If one of the groups in the study is considered the control group, then we should use Dunnett’s test as the post-hoc test.
This tutorial explains how to perform Dunnett’s test in R.
Example: Dunnett’s Test in R
Suppose a teacher wants to know whether or not two new studying techniques have the potential to increase exam scores for her students. To test this, she randomly splits her class of 30 students into the following three groups:
- Control Group: 10 students
- New Study technique 1: 10 students
- New Study Technique 2: 10 students

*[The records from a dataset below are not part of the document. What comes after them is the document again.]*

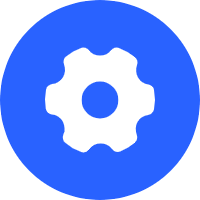
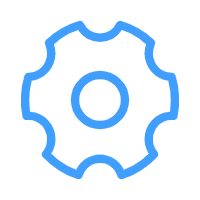
添加置顶

diff --git a/AvaloniaSample/ViewModels/MainWindowViewModel.cs b/AvaloniaSample/ViewModels/MainWindowViewModel.cs
@@ -1,6 +1,10 @@
-using AvaloniaSample.Models;
+using Avalonia.Interactivity;
+using AvaloniaSample.Events;
+using AvaloniaSample.Models;
 using AvaloniaSample.Services;
 using Prism.Commands;
+using Prism.Events;
+using ReactiveUI;
 using System;
 using System.Collections.Generic;
 using System.Collections.ObjectModel;
@@ -14,11 +18,39 @@ namespace AvaloniaSample.ViewModels
     {
         public SettingsViewModel SettingsViewModel { get; }
         public UserOperateViewModel UserOperateViewModel { get; }
+        private readonly ISettings _settings;
+        private readonly IEventAggregator _eventAggregator;
 
-        public MainWindowViewModel(SettingsViewModel settingsViewModel, UserOperateViewModel userOperateViewModel)
+        private bool currentTopmost;
+        public bool CurrentTopmost
+        {
+            get => currentTopmost;
+            set
+            {
+                this.RaiseAndSetIfChanged(ref currentTopmost, value);
+                ChangeWindowTopmostHandler();
+            }
+        }
+
+        public MainWindowViewModel(SettingsViewModel settingsViewModel, UserOperateViewModel userOperateViewModel, ISettings settings, IEventAggregator eventAggregator)
         {
             SettingsViewModel = settingsViewModel;
             UserOperateViewModel = userOperateViewModel;
+            _settings = settings;
+            _eventAggregator = eventAggregator;
+            Init();
+        }
+
+        private void Init()
+        {
+            CurrentTopmost = _settings.Topmost;
+        }
+
+        public void ChangeWindowTopmostHandler()
+        {
+            _eventAggregator.GetEvent<ChangeWindowTopmostEvent>().Publish(CurrentTopmost);
+            _settings.Topmost = CurrentTopmost;
+            _settings.Save();
         }
     }
 }

diff --git a/AvaloniaSample/Views/MainWindow.axaml.cs b/AvaloniaSample/Views/MainWindow.axaml.cs
@@ -2,6 +2,7 @@
 using Avalonia.Controls.ApplicationLifetimes;
 using Avalonia.Input;
 using Avalonia.Interactivity;
+using Avalonia.Platform;
 using AvaloniaSample.Events;
 using AvaloniaSample.Models;
 using AvaloniaSample.ViewModels;
@@ -144,6 +145,15 @@ namespace AvaloniaSample.Views
             if (e.GetCurrentPoint(this).Properties.IsLeftButtonPressed)
             {
                 BeginMoveDrag(e);
+            }
+        }
+
+        private void ImageSwitchToggle_Click(object? sender, RoutedEventArgs e)
+        {
+            if (DataContext is MainWindowViewModel vm)
+            {
+                var button = sender as ToggleButton;
+                vm.CurrentTopmost = button?.IsChecked ?? false;
             }
         }
     }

After one week of using their assigned study technique, each student takes the same exam.
We can use the following steps in R to create a dataset, visualize the group means, perform a one-way ANOVA, and lastly perform Dunnett’s test to determine which (if either) new studying technique produces different results compared to the control group.
Step 1: Create the dataset.
The following code shows how to create a dataset that contains exam scores for all 30 students:
#create data frame data <- data.frame(technique = rep(c("control", "new1", "new2"), each = 10), score = c(76, 77, 77, 81, 82, 82, 83, 84, 85, 89, 81, 82, 83, 83, 83, 84, 87, 90, 92, 93, 77, 78, 79, 88, 89, 90, 91, 95, 95, 98)) #view first six rows of data frame head(data) technique score 1 control 76 2 control 77 3 control 77 4 control 81 5 control 82 6 control 82
Step 2: Visualize the exam scores for each group.
The following code shows how to produce boxplots to visualize the distribution of exam scores for each group:
boxplot(score ~ technique, data = data, main = "Exam Scores by Studying Technique", xlab = "Studying Technique", ylab = "Exam Scores", col = "steelblue", border = "black")
Just from the boxplots we can see that the distribution of exam scores is quite different for each studying technique. Next, we’ll perform a one-way ANOVA to determine if these differences are statistically significant.
Step 3: Perform a one-way ANOVA.
The following code shows how to perform a one-way ANOVA to test for differences among mean exam scores in each group:
#fit the one-way ANOVA model model <- aov(score ~ technique, data = data) #view model output summary(model) Df Sum Sq Mean Sq F value Pr(>F) technique 2 211.5 105.73 3.415 0.0476 * Residuals 27 836.0 30.96 --- Signif. codes: 0 '***' 0.001 '**' 0.01 '*' 0.05 '.' 0.1 ' ' 1
Since the overall p-value (0.0476) is less than .05, this is an indication that each group does not have the same average exam score. Next, we will perform Dunnett’s Test to determine which studying technique produces mean exam scores that differ from the control group.
Step 4: Perform Dunnett’s Test.
To perform Dunnett’s Test in R we can use the DunnettTest() function from the DescTools library which uses the following syntax:
- x: A numeric vector of data values (e.g. exam scores)
- g: A vector that specifies the group names (e.g. studying technique)
The following code shows how to use this function for our example:
#load DescTools library library(DescTools) #perform Dunnett's Test DunnettTest(x=data$score, g=data$technique) Dunnett's test for comparing several treatments with a control : 95% family-wise confidence level $control diff lwr.ci upr.ci pval new1-control 4.2 -1.6071876 10.00719 0.1787 new2-control 6.4 0.5928124 12.20719 0.0296 * --- Signif. codes: 0 '***' 0.001 '**' 0.01 '*' 0.05 '.' 0.1 ' ' 1.' 0.1 ' ' 1
The way to interpret the output is as follows:
- The mean difference in exam scores between the new studying technique 1 and the control group is 4.2 The corresponding p-value is 0.1787.
- The mean difference in exam scores between the new studying technique 2 and the control group is 6.4 The corresponding p-value is 0.0296.
Based on the output, we can see that studying technique 2 is the only technique that produces significantly (p = .0296) different mean exam scores compared to the control group.